▶ Assigned task
Copy, from the entries below, each line in which the string "computerinputdialog" appears.

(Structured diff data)
━━━━━━━━━━━━━━━━

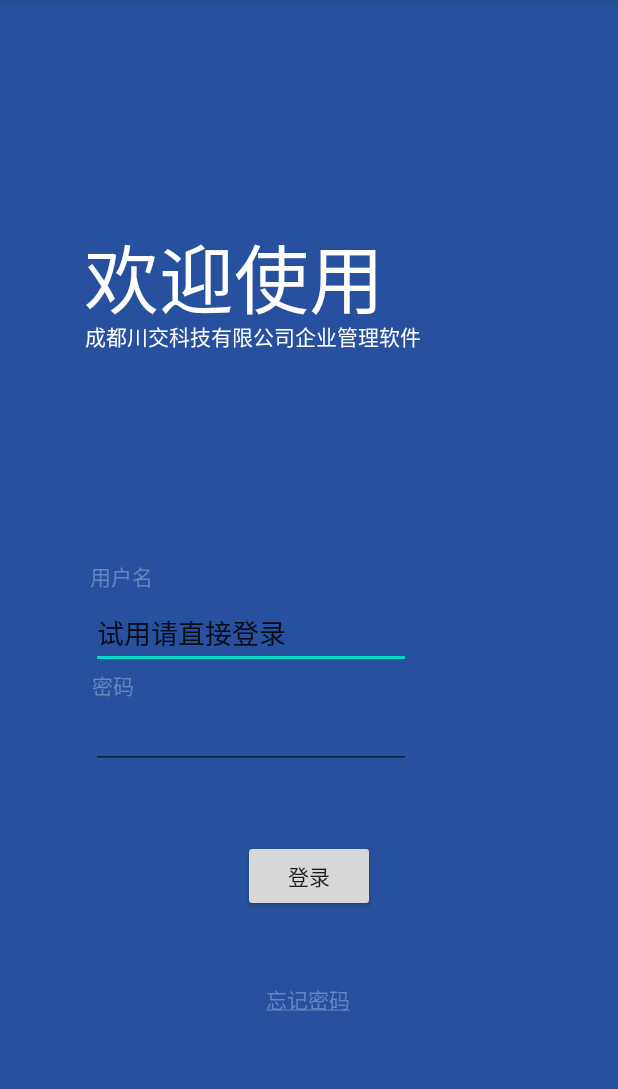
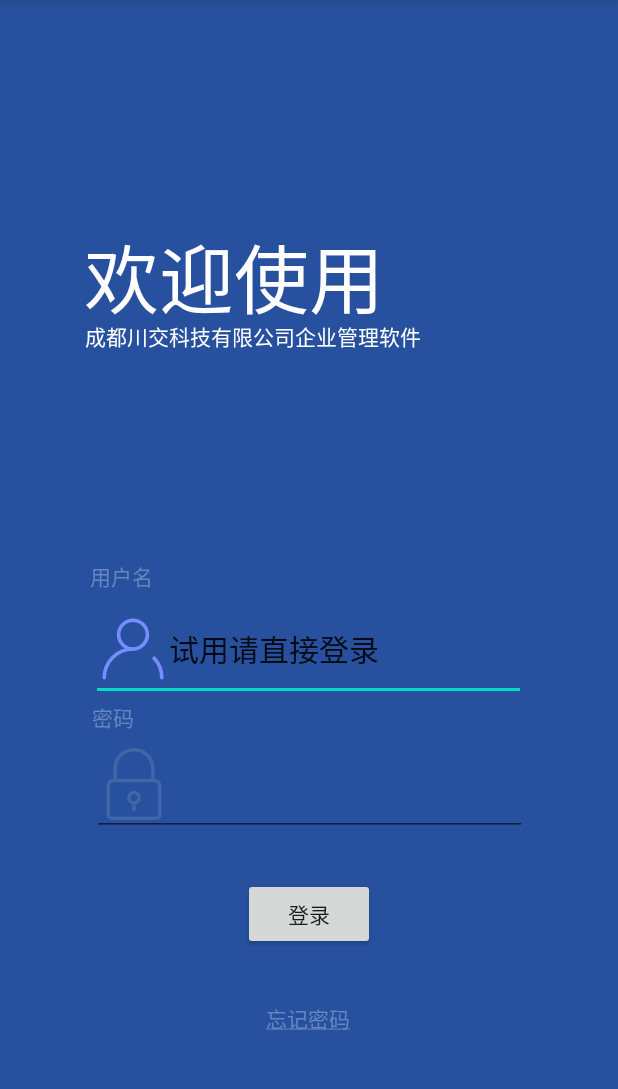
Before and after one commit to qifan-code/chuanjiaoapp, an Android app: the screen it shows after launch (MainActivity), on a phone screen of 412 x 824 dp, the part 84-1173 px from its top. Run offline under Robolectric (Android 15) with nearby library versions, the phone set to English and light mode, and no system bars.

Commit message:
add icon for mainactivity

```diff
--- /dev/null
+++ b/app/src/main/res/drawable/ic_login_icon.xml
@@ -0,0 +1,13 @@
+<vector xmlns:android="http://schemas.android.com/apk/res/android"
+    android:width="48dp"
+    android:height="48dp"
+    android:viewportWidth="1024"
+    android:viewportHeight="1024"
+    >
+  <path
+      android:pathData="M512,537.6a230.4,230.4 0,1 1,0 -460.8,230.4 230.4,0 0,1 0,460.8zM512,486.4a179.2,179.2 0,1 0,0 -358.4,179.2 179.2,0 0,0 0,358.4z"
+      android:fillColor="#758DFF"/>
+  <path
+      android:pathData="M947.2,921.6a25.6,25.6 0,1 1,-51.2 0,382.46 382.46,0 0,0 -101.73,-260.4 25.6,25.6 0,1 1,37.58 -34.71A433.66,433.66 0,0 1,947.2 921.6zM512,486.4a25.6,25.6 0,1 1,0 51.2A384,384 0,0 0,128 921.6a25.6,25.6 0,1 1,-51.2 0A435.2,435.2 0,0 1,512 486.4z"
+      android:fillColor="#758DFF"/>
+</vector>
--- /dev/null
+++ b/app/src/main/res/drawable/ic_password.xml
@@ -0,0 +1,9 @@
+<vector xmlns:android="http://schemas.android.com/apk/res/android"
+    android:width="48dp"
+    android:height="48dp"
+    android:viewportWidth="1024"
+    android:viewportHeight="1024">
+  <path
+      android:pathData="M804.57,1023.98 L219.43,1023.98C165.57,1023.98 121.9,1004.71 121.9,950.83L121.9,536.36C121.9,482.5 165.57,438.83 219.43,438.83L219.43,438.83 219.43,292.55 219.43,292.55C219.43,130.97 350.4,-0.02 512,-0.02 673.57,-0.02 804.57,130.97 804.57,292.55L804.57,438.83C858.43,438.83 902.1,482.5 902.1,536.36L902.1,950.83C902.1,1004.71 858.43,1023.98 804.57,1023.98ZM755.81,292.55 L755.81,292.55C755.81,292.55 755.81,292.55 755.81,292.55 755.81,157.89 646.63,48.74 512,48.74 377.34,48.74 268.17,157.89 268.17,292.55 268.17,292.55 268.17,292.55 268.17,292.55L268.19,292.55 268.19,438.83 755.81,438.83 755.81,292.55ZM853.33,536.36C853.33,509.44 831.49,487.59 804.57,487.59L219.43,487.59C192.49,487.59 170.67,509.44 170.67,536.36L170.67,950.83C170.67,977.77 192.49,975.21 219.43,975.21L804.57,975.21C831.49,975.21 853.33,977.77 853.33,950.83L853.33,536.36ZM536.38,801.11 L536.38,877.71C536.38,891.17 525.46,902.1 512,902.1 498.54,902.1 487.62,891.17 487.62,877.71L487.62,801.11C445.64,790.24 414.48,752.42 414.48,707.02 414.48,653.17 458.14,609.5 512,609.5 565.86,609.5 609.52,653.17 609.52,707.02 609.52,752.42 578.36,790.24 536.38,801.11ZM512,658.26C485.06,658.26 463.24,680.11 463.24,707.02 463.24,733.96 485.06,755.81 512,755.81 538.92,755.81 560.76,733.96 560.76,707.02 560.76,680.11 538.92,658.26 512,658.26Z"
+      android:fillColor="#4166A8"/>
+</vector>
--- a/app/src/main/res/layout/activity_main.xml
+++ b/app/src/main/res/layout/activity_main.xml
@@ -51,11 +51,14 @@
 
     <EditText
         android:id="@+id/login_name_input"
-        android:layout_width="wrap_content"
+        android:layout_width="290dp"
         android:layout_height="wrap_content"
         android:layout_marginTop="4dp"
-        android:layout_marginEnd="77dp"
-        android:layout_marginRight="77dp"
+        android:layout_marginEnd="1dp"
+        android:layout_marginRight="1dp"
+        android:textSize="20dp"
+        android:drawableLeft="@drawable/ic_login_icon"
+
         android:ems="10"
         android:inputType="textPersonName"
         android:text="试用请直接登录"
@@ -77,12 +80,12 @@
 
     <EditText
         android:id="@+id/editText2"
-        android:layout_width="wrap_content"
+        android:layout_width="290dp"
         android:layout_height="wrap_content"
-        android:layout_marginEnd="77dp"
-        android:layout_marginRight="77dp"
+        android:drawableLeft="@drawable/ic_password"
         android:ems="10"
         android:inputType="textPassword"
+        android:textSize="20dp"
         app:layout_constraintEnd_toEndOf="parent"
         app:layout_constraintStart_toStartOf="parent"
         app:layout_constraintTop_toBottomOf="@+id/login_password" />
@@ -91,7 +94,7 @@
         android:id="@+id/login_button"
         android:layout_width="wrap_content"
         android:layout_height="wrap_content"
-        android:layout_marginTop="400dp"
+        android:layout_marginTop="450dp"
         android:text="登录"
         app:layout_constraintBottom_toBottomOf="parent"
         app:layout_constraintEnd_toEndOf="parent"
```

━━━━━━━━━━━━━━━━

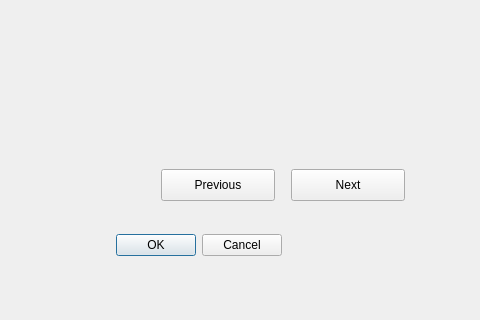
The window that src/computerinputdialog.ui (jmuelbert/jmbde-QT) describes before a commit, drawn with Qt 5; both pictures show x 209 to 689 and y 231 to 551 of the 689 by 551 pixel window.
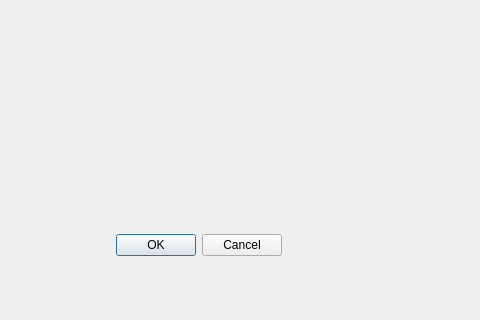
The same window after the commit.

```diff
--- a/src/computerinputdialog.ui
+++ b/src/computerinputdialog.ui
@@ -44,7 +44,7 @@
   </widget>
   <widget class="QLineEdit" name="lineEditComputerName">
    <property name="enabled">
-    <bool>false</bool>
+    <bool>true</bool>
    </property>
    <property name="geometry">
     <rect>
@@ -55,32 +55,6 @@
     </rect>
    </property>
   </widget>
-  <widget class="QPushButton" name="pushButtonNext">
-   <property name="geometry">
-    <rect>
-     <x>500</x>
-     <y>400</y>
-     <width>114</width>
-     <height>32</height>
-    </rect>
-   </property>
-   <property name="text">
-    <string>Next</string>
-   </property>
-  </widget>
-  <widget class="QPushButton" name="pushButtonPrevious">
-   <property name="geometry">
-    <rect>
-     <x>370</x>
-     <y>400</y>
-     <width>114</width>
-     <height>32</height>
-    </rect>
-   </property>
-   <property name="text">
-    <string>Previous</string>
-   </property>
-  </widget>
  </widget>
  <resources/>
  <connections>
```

━━━━━━━━━━━━━━━━

▶ Response area
The window that src/computerinputdialog.ui (jmuelbert/jmbde-QT) describes before a commit, drawn with Qt 5; both pictures show x 209 to 689 and y 231 to 551 of the 689 by 551 pixel window.
--- a/src/computerinputdialog.ui
+++ b/src/computerinputdialog.ui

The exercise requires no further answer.